In Food Policy This Week: 5 News Bites

A roundup of news clippings we're reading that affect the way we eat.

In Food Policy This Week: 5 News Bites

20100525pizzagreasepoll.jpg

  • Congress passed a bill amending the USDA's reformed nutrition guidelines for school lunches that were released in January. The recent bill preserves frozen pizza's status as a vegetable serving, justified by the tomato paste. In October, Congress passed another bill that overruled the USDA's recommended limit on the number of potato servings offered each week in school lunches. Meals served at schools must meet certain nutritional requirements, as recommended by the USDA and legislated by Congress.
  • President Obama signed the 2012 Agriculture Appropriations Act, which details discretionary spending for federal agricultural programs in the coming year. The Act cuts about a billion dollars in conservation program spending, including the Farm and Ranch Land Protection Program, the Environmental Quality Incentives Program, and various renewal energy programs. The SNAP (food stamps) program, export and crop subsidies, the Food Safety and Inspection Service, and FDA retained stable levels of funding from the last fiscal year.
  • McDonald's ended its contract with its egg supplier after undercover videos revealed animal cruelty at various processing plants.
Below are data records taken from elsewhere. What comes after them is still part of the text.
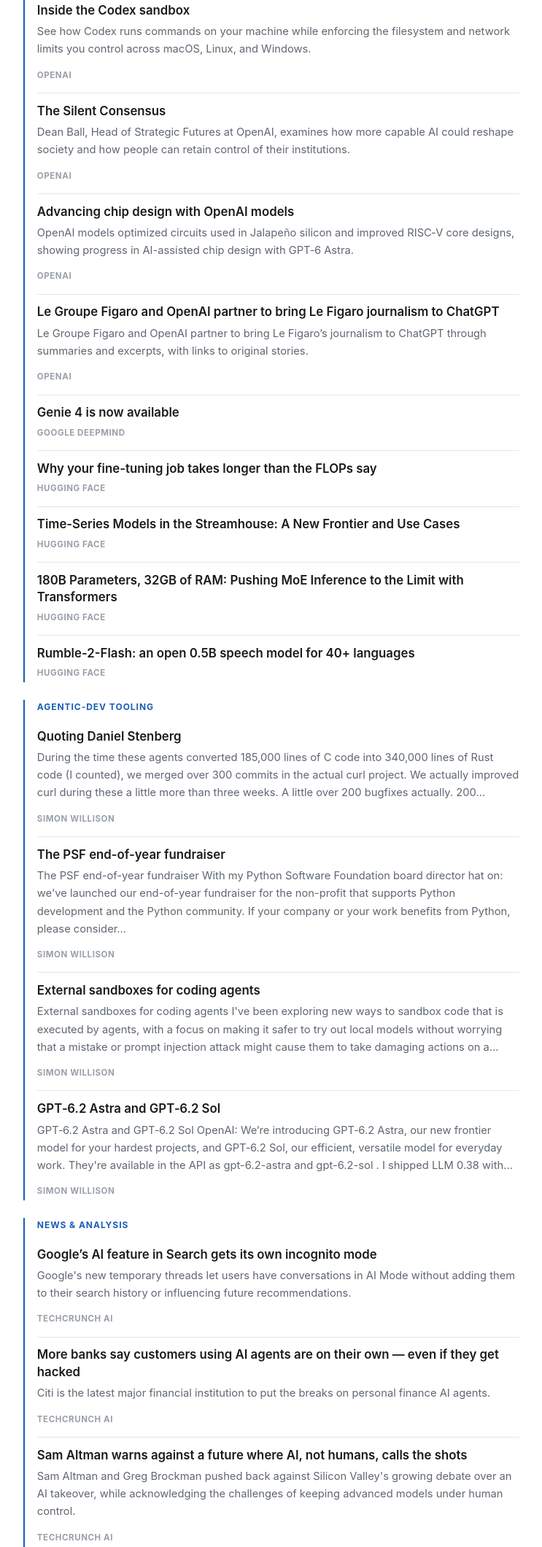
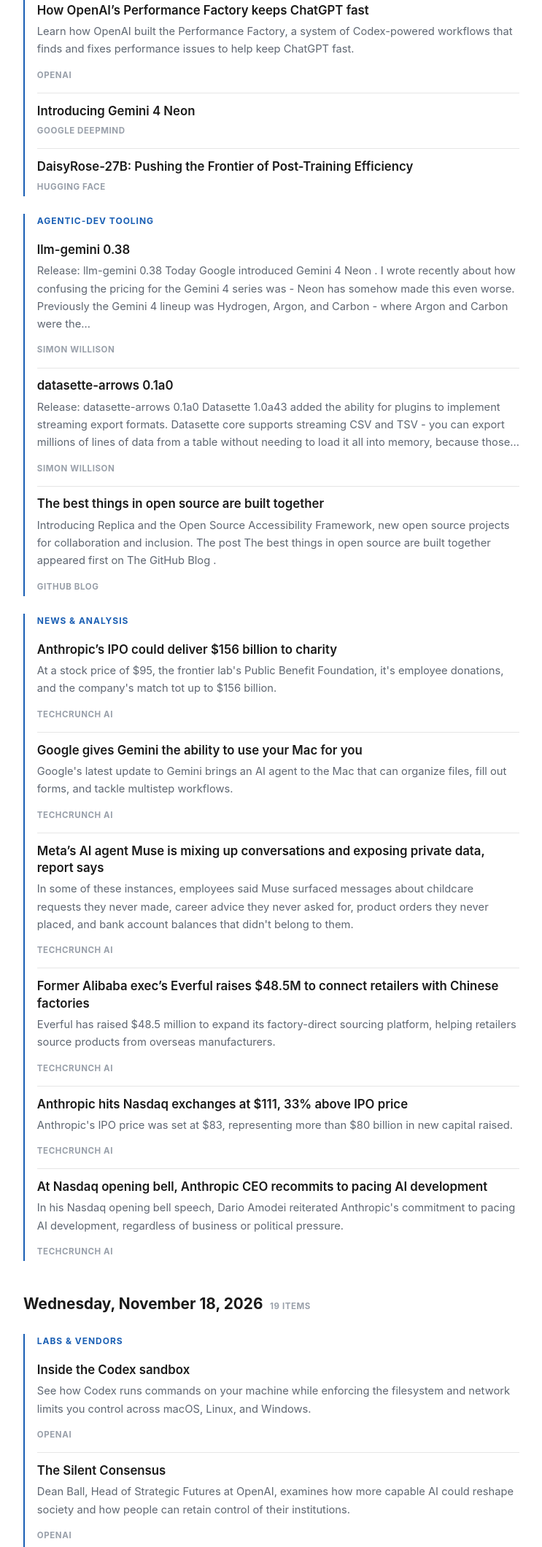
Before and after one commit to alex-voloshin-dev/ai-digest, a plain HTML site: page docs/index.html in a window 1280 px wide. Shown: the part 458-2578 px from the top of the page at 73% size, without its empty margins (268-1011 px from the left). Drawn offline with Linux system fonts and the light colour scheme.

Commit message:
digest: 2026-11-19

```diff
--- a/docs/index.html
+++ b/docs/index.html
@@ -117,8 +117,32 @@ footer p { margin: 0; }
 <h1>AI Digest</h1>
 <p class="tagline">A daily roundup of AI news from a fixed list of trusted sources.</p>
 <div class="author"><img class="avatar" src="https://cdn.hashnode.com/uploads/avatars/69ffa642f239332df4ffa118/d25b9659-f828-4ee9-9eb4-8af9d56b3239.png?w=200&amp;h=200&amp;fit=crop&amp;crop=faces&amp;auto=compress,format&amp;format=webp" alt="Alex Voloshin" width="48" height="48"><div class="author-text"><p class="byline">Curated by <strong>Alex Voloshin</strong></p></div></div>
-<p class="meta">Rolling 14-day window &middot; updated 2026-11-18 19:10 UTC</p>
+<p class="meta">Rolling 14-day window &middot; updated 2026-11-19 19:13 UTC</p>
 </header>
+<div class="day">
+<h2>Thursday, November 19, 2026<span class="count">12 items</span></h2>
+<section class="cat">
+<h3>Labs &amp; vendors</h3>
+<article class="item"><a class="title" href="https://openai.com/index/how-openai-performance-factory-keeps-chatgpt-fast" target="_blank" rel="noopener">How OpenAI’s Performance Factory keeps ChatGPT fast</a><p class="summary">Learn how OpenAI built the Performance Factory, a system of Codex-powered workflows that finds and fixes performance issues to help keep ChatGPT fast.</p><span class="source">OpenAI</span></article>
+<article class="item"><a class="title" href="https://deepmind.google/blog/introducing-gemini-4-neon/" target="_blank" rel="noopener">Introducing Gemini 4 Neon</a><span class="source">Google DeepMind</span></article>
+<article class="item"><a class="title" href="https://huggingface.co/blog/RadixArk/daisyrose-27b-pushing-the-frontier-of-post-trainin" target="_blank" rel="noopener">DaisyRose-27B: Pushing the Frontier of Post-Training Efficiency</a><span class="source">Hugging Face</span></article>
+</section>
+<section class="cat">
+<h3>Agentic-dev tooling</h3>
+<article class="item"><a class="title" href="https://simonwillison.net/2026/Nov/18/llm-gemini/" target="_blank" rel="noopener">llm-gemini 0.38</a><p class="summary">Release: llm-gemini 0.38 Today Google introduced Gemini 4 Neon . I wrote recently about how confusing the pricing for the Gemini 4 series was - Neon has somehow made this even worse. Previously the Gemini 4 lineup was Hydrogen, Argon, and Carbon - where Argon and Carbon were the…</p><span class="source">Simon Willison</span></article>
+<article class="item"><a class="title" href="https://simonwillison.net/2026/Nov/18/datasette-arrows/" target="_blank" rel="noopener">datasette-arrows 0.1a0</a><p class="summary">Release: datasette-arrows 0.1a0 Datasette 1.0a43 added the ability for plugins to implement streaming export formats. Datasette core supports streaming CSV and TSV - you can export millions of lines of data from a table without needing to load it all into memory, because those…</p><span class="source">Simon Willison</span></article>
+<article class="item"><a class="title" href="https://github.blog/open-source/maintainers/the-best-things-in-open-source-are-built-together/" target="_blank" rel="noopener">The best things in open source are built together</a><p class="summary">Introducing Replica and the Open Source Accessibility Framework, new open source projects for collaboration and inclusion. The post The best things in open source are built together appeared first on The GitHub Blog .</p><span class="source">GitHub Blog</span></article>
+</section>
+<section class="cat">
+<h3>News &amp; analysis</h3>
+<article class="item"><a class="title" href="https://techcrunch.com/2026/11/19/anthropics-ipo-could-deliver-156-billion-to-charity/" target="_blank" rel="noopener">Anthropic’s IPO could deliver $156 billion to charity</a><p class="summary">At a stock price of $95, the frontier lab&#x27;s Public Benefit Foundation, it&#x27;s employee donations, and the company&#x27;s match tot up to $156 billion.</p><span class="source">TechCrunch AI</span></article>
+<article class="item"><a class="title" href="https://techcrunch.com/2026/11/19/google-gives-gemini-the-ability-to-use-your-mac-for-you/" target="_blank" rel="noopener">Google gives Gemini the ability to use your Mac for you</a><p class="summary">Google&#x27;s latest update to Gemini brings an AI agent to the Mac that can organize files, fill out forms, and tackle multistep workflows.</p><span class="source">TechCrunch AI</span></article>
+<article class="item"><a class="title" href="https://techcrunch.com/2026/11/19/metas-ai-agent-muse-is-mixing-up-conversations-and-exposing-private-data-report-says/" target="_blank" rel="noopener">Meta’s AI agent Muse is mixing up conversations and exposing private data, report says</a><p class="summary">In some of these instances, employees said Muse surfaced messages about childcare requests they never made, career advice they never asked for, product orders they never placed, and bank account balances that didn&#x27;t belong to them.</p><span class="source">TechCrunch AI</span></article>
+<article class="item"><a class="title" href="https://techcrunch.com/2026/11/19/former-alibaba-execs-everful-raises-48-5m-to-connect-retailers-with-chinese-factories/" target="_blank" rel="noopener">Former Alibaba exec’s Everful raises $48.5M to connect retailers with Chinese factories</a><p class="summary">Everful has raised $48.5 million to expand its factory-direct sourcing platform, helping retailers source products from overseas manufacturers.</p><span class="source">TechCrunch AI</span></article>
+<article class="item"><a class="title" href="https://techcrunch.com/2026/11/19/anthropic-hits-nasdaq-exchanges-at-110-27-above-ipo-price/" target="_blank" rel="noopener">Anthropic hits Nasdaq exchanges at $111, 33% above IPO price</a><p class="summary">Anthropic&#x27;s IPO price was set at $83, representing more than $80 billion in new capital raised.</p><span class="source">TechCrunch AI</span></article>
+<article class="item"><a class="title" href="https://techcrunch.com/2026/11/19/at-nasdaq-opening-bell-anthropic-ceo-recommits-to-pacing-ai-development/" target="_blank" rel="noopener">At Nasdaq opening bell, Anthropic CEO recommits to pacing AI development</a><p class="summary">In his Nasdaq opening bell speech, Dario Amodei reiterated Anthropic&#x27;s commitment to pacing AI development, regardless of business or political pressure.</p><span class="source">TechCrunch AI</span></article>
+</section>
+</div>
 <div class="day">
 <h2>Wednesday, November 18, 2026<span class="count">19 items</span></h2>
 <section class="cat">
@@ -447,24 +471,6 @@ footer p { margin: 0; }
 <article class="item"><a class="title" href="https://techcrunch.com/2026/11/05/box-taps-nvidias-nemotron-for-new-agent-first-content-retrieval-system/" target="_blank" rel="noopener">Box taps Nvidia’s Nemotron for new agent-first content retrieval system</a><p class="summary">The system can supposedly answer queries four times faster, with 20% fewer errors and 90% fewer tokens used.</p><span class="source">TechCrunch AI</span></article>
 </section>
 </div>
-<div class="day">
-<h2>Wednesday, November 4, 2026<span class="count">9 items</span></h2>
-<section class="cat">
-<h3>Labs &amp; vendors</h3>
-<article class="item"><a class="title" href="https://openai.com/index/openai-to-acquire-pierre" target="_blank" rel="noopener">OpenAI to acquire Pierre Computer Company, Inc.</a><p class="summary">OpenAI will acquire Pierre Computer Company, expanding Codex’s tools for building, understanding, and reviewing code.</p><span class="source">OpenAI</span></article>
-<article class="item"><a class="title" href="https://openai.com/index/daybreak-red-aws-govcloud" target="_blank" rel="noopener">Daybreak Red is now available in AWS GovCloud (US-East)</a><p class="summary">Daybreak Red brings GPT-5.6 Cyber to approved customers in AWS GovCloud (US-East) through Amazon Bedrock for authorized cybersecurity work.</p><span class="source">OpenAI</span></article>
-<article class="item"><a class="title" href="https://huggingface.co/blog/Dharma-AI/dharma-field-extractor" target="_blank" rel="noopener">Dharma Field Extractor: Any Document In, Structured Fields in JSON Out</a><span class="source">Hugging Face</span></article>
-</section>
-<section class="cat">
-<h3>News &amp; analysis</h3>
-<article class="item"><a class="title" href="https://techcrunch.com/2026/11/04/i-tried-apples-siri-recaps-theyre-surprisingly-useful-and-a-little-unsettling/" target="_blank" rel="noopener">I tried Apple’s Siri Recaps. They’re surprisingly useful — and a little unsettling</a><p class="summary">Apple&#x27;s AI-powered Siri Recaps won me over in just one day, despite my privacy reservations. But there&#x27;s still room for improvement.</p><span class="source">TechCrunch AI</span></article>
-<article class="item"><a class="title" href="https://techcrunch.com/2026/11/04/google-faces-backlash-for-plan-that-would-turn-off-search-for-schools-that-restrict-ai/" target="_blank" rel="noopener">Google faces backlash for plan that would turn off Search for schools that restrict AI</a><p class="summary">Politicians on the left, like NYC mayor Zohran Mamdani and former FTC chair Lina Khan, accused Google of acting as an unregulated monopoly.</p><span class="source">TechCrunch AI</span></article>
-<article class="item"><a class="title" href="https://techcrunch.com/2026/11/04/techcrunch-founder-summit-2026-todays-the-day/" target="_blank" rel="noopener">TechCrunch Founder Summit 2026: Doors open at 9 a.m. ET in Boston</a><p class="summary">Today is the day to join TechCrunch Founder Summit 2026 in Boston&#x27;s SoWa Power Station. Register now to join this founder-focused conference today.</p><span class="source">TechCrunch AI</span></article>
-<article class="item"><a class="title" href="https://techcrunch.com/2026/11/03/anthropic-is-working-on-a-system-to-prove-ai-models-identity/" target="_blank" rel="noopener">Anthropic is working on a system to prove AI models’ identity</a><p class="summary">Called FlashProve, the system would let anyone check that an AI response really came from the model it claims to be from.</p><span class="source">TechCrunch AI</span></article>
-<article class="item"><a class="title" href="https://techcrunch.com/2026/11/03/data-centers-are-turning-to-old-jet-engines-as-the-wait-for-power-grows/" target="_blank" rel="noopener">Data centers are turning to old jet engines as the wait for power grows</a><p class="summary">The years-long wait for access to the grid and new turbines is causing data center builders to turn to an unusual, less-efficient and less environmentally friendly solution: once-discarded jet engines.</p><span class="source">TechCrunch AI</span></article>
-<article class="item"><a class="title" href="https://techcrunch.com/2026/11/03/ted-schleins-ballistic-ventures-seeks-490m-for-new-funds-amid-ai-driven-cybersecurity-boom/" target="_blank" rel="noopener">Ted Schlein’s Ballistic Ventures seeks $490M for new funds amid AI-driven cybersecurity boom</a><p class="summary">Cybersecurity-focused Ballistic Ventures is seeking to raise $360 million for a new flagship fund and another $130 million for a separate investment vehicle.</p><span class="source">TechCrunch AI</span></article>
-</section>
-</div>
 <footer>
 <p>Automated, unattended news page. Built deterministically from a fixed list
 of trusted source feeds; every item links to its origin.</p>
```
Also changed, not shown: 1 other file.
Five locations of Sparboe Farms, a Minnesota-based egg supplier, were implicated in multiple charges of animal mistreatment and abuse. The primary charge levied against the company is that the eggs were being produced in an unsanitary manner, where they "may have become contaminated with filth." The risk of salmonella contamination in its egg supply pushed McDonald's to drop the supplier. Sparboe's CEO was "shocked" by the videos.
  • Mayor Bloomberg's office recently launched a new website to share initiatives in effect to improve New Yorkers' diets and support local producers.
  • Bill Marler, a well-known foodborne illness lawyer, posted an interesting chart on his blog tracking the last two years in dairy-related illness. He tracks 53 outbreaks from January 2010 to November 2011. The vast majority of outbreaks were from legal dairy sales, including sales of raw milk and raw milk cheeses. The dozens of cases were comprised of primarily salmonella, E. coli, Campylobacter, and Listeria.

About the Author: A student in Providence, Rhode Island, Leah Douglas loves learning about, talking about, reading about, and consuming food. Her work is also featured in Rhode Island Monthly Magazine.

Comments

Add a comment

Comments can take up to a minute to appear - please be patient!

Previewing your comment: